fr en es pt
Contact the author rss astronoo

How stars work, explanation for children

How stars work, explanation for children

Image: Comparative sizes of some super giant stars like Antares, Betelgeuse, Rigel, Aldebaran and some white dwarfs like Arcturus, Pollux, Sirius or the Sun.

How stars work, explanation for children

Stars are large balls of hot, bright gas that shine in the night sky. They are made up mainly of hydrogen and helium, the two most abundant gases in the universe.

Stars form from clouds of gas and dust in space. Gravity pulls gas and dust toward the center of the cloud, creating a dense area called a protostar.

As the protostar continues to build up, it becomes hotter and denser, until the hydrogen atoms begin to fuse together to form helium. This fusion creates an immense amount of energy that produces light and heat, making the star bright and hot.

Once a star is born, it begins to shine for millions or even billions of years.

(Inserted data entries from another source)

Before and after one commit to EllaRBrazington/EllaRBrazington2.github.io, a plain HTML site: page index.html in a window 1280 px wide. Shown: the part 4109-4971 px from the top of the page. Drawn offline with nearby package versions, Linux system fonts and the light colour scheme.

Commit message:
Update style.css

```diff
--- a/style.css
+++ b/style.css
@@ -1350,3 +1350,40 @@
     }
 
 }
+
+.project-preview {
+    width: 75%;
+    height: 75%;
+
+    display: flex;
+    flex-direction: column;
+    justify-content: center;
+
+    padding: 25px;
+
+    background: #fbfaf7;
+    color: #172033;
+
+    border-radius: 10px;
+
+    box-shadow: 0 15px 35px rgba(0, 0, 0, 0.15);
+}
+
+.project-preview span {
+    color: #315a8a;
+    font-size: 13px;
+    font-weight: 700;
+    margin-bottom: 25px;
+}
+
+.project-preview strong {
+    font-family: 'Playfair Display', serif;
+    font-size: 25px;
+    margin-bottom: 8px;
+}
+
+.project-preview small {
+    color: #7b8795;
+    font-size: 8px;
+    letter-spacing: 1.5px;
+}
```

A star's lifespan depends on its size: smaller ones, like red dwarfs, can shine for trillions of years, while larger ones, like supergiants, only live for a few million years.

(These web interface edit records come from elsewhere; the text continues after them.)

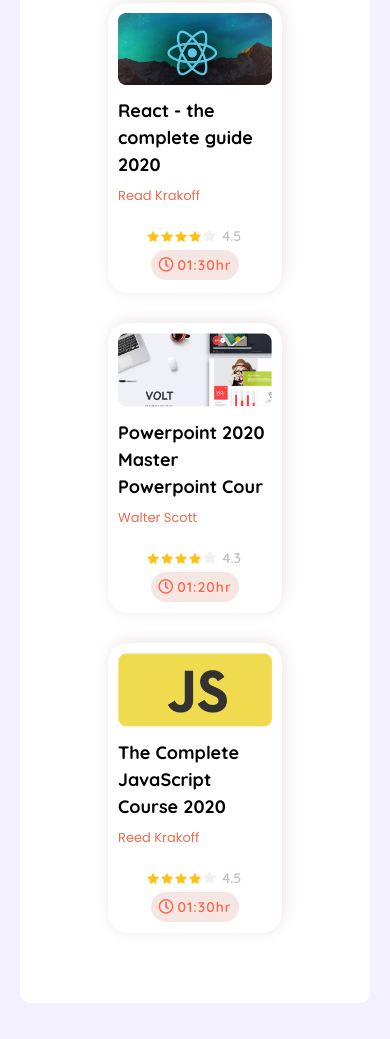
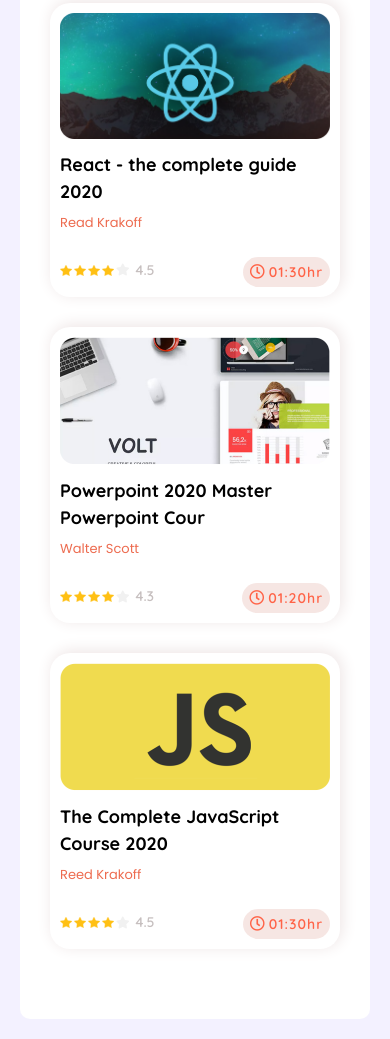
Before and after one commit to coderboy-raiyan/leader-board, a plain HTML site: page index.html in a window 390 px wide. Shown: the part 2015-3054 px from the top of the page. Drawn offline with Linux system fonts and the light colour scheme.

Commit message:
mobile devices done

```diff
--- a/css/responsive.css
+++ b/css/responsive.css
@@ -21,15 +21,15 @@
     height: auto;
   }
   .main-courses .first-course {
+    height: 100%;
     width: 30%;
-    height: auto;
   }
   .main-courses .course-image img {
     width: 100%;
     height: auto;
   }
   .main-courses a {
-    width: 100%;
+    width: 80%;
     display: block;
     font-size: 1.4rem;
   }
@@ -38,7 +38,6 @@
     display: flex;
     justify-content: space-between;
     align-items: center;
-    flex-direction: column;
   }
 }
 
@@ -91,13 +90,14 @@
     flex-direction: column;
   }
   .main-courses .first-course {
-    width: 60%;
-    height: 29rem;
+    width: 100%;
+    height: 100%;
     padding: 1rem 1rem;
     background: #fff;
     border-radius: 2rem;
     box-shadow: 2px -2px 16px #ede4e4;
     margin-bottom: 3rem;
+    display: block;
   }
   .main-courses .course-image img {
     width: 100%;
@@ -108,11 +108,11 @@
     display: block;
   }
   .main-courses .ratings {
-    width: 100;
+    width: 100%;
     display: flex;
     justify-content: space-between;
     align-items: center;
-    flex-direction: column;
+    /* flex-direction: column; */
   }
   .main-courses .ratings span {
     margin-top: 0.4rem;
```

At the end of its life, a star can explode into a supernova or turn into a white dwarf or a black hole, but this depends on its mass and age.

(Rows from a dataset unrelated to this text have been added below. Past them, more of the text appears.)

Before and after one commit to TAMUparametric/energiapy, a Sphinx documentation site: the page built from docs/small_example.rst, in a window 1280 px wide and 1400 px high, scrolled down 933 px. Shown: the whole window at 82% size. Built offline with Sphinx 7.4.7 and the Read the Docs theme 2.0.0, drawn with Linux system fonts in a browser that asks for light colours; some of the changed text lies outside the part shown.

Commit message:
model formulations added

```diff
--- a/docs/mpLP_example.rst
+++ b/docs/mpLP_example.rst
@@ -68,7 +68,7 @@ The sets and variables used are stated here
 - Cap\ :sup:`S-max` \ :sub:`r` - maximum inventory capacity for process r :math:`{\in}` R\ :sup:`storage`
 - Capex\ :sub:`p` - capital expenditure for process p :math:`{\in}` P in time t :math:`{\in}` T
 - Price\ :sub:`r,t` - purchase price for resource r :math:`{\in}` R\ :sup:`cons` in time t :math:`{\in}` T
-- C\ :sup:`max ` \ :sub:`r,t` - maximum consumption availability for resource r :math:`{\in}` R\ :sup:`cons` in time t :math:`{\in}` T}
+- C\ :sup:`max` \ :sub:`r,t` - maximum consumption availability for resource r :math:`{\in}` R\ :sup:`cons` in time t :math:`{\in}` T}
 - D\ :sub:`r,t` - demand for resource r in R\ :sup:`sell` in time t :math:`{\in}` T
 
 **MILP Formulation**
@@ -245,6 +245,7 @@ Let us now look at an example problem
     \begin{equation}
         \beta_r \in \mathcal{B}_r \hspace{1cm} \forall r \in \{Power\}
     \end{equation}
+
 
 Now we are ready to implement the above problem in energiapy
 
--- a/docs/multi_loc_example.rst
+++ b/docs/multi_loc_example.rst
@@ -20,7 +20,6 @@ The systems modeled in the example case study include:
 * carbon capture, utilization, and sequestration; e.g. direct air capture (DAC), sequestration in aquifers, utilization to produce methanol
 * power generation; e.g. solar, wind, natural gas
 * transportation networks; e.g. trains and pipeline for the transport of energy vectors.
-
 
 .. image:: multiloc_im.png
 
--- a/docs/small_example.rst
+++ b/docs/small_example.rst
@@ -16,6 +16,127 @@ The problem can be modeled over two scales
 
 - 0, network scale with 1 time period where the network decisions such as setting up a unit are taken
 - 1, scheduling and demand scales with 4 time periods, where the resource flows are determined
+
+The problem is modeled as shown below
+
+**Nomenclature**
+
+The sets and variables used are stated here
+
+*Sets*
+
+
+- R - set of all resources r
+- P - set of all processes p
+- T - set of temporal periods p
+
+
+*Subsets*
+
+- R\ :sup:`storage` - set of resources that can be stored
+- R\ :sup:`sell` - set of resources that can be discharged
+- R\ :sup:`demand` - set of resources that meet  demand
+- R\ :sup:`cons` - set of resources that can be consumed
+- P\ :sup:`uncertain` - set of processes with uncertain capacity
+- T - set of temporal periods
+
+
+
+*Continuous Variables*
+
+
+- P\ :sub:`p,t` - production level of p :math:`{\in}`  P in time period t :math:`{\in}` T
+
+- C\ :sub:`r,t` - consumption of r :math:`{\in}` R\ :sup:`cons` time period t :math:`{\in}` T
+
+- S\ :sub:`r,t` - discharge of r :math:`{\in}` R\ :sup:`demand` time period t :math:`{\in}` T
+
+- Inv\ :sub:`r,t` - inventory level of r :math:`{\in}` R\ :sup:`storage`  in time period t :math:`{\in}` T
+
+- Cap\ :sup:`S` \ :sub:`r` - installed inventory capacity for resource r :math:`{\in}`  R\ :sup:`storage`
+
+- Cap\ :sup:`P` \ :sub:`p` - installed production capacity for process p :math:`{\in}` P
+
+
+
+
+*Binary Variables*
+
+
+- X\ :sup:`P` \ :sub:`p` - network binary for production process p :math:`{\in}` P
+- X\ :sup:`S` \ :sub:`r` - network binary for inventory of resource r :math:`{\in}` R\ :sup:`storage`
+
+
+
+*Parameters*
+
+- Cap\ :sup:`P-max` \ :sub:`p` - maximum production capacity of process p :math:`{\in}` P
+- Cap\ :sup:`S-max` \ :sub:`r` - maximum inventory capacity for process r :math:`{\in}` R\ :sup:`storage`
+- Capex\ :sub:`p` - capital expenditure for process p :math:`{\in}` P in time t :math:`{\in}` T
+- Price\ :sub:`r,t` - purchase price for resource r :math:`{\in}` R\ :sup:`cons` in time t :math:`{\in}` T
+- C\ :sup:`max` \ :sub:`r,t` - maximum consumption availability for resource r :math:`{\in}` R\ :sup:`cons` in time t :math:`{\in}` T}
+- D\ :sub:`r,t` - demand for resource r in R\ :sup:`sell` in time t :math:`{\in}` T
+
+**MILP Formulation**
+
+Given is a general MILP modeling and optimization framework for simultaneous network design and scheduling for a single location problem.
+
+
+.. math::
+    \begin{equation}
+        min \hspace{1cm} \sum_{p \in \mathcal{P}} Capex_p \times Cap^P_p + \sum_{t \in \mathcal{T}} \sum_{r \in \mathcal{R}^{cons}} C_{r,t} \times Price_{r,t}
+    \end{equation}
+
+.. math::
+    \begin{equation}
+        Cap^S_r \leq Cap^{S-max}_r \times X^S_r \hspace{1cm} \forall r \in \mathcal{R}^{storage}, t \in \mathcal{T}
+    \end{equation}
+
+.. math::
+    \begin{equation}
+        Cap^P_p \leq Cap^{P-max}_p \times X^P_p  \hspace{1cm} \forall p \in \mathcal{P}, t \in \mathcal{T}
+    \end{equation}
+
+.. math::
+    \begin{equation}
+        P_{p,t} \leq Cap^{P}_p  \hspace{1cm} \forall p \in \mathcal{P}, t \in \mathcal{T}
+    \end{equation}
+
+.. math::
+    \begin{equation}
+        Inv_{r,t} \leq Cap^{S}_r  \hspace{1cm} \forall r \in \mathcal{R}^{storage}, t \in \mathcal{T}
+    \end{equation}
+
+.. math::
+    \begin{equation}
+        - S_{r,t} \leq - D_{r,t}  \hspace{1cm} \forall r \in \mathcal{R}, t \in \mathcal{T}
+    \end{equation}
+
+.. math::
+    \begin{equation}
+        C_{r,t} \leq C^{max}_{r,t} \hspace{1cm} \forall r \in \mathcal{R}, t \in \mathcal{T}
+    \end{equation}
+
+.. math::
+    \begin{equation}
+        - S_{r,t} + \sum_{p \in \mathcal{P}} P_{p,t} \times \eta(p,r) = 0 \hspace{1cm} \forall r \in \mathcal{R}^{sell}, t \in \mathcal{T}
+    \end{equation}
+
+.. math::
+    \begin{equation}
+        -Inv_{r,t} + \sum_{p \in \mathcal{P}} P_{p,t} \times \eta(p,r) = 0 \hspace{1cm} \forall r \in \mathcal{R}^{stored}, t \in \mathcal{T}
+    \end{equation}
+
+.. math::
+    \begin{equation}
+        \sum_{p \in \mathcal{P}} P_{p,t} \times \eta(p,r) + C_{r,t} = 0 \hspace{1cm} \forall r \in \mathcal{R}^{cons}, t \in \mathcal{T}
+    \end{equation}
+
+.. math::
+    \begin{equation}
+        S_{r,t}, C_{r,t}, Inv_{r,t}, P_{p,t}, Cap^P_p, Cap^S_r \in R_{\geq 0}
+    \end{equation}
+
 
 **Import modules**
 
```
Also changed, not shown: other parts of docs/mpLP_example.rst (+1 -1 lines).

So that's how stars work in a nutshell for kids!

1997 © − Astronomy, Astrophysics, Evolution and Ecology.
"The data available on this site may be used provided that the source is duly acknowledged."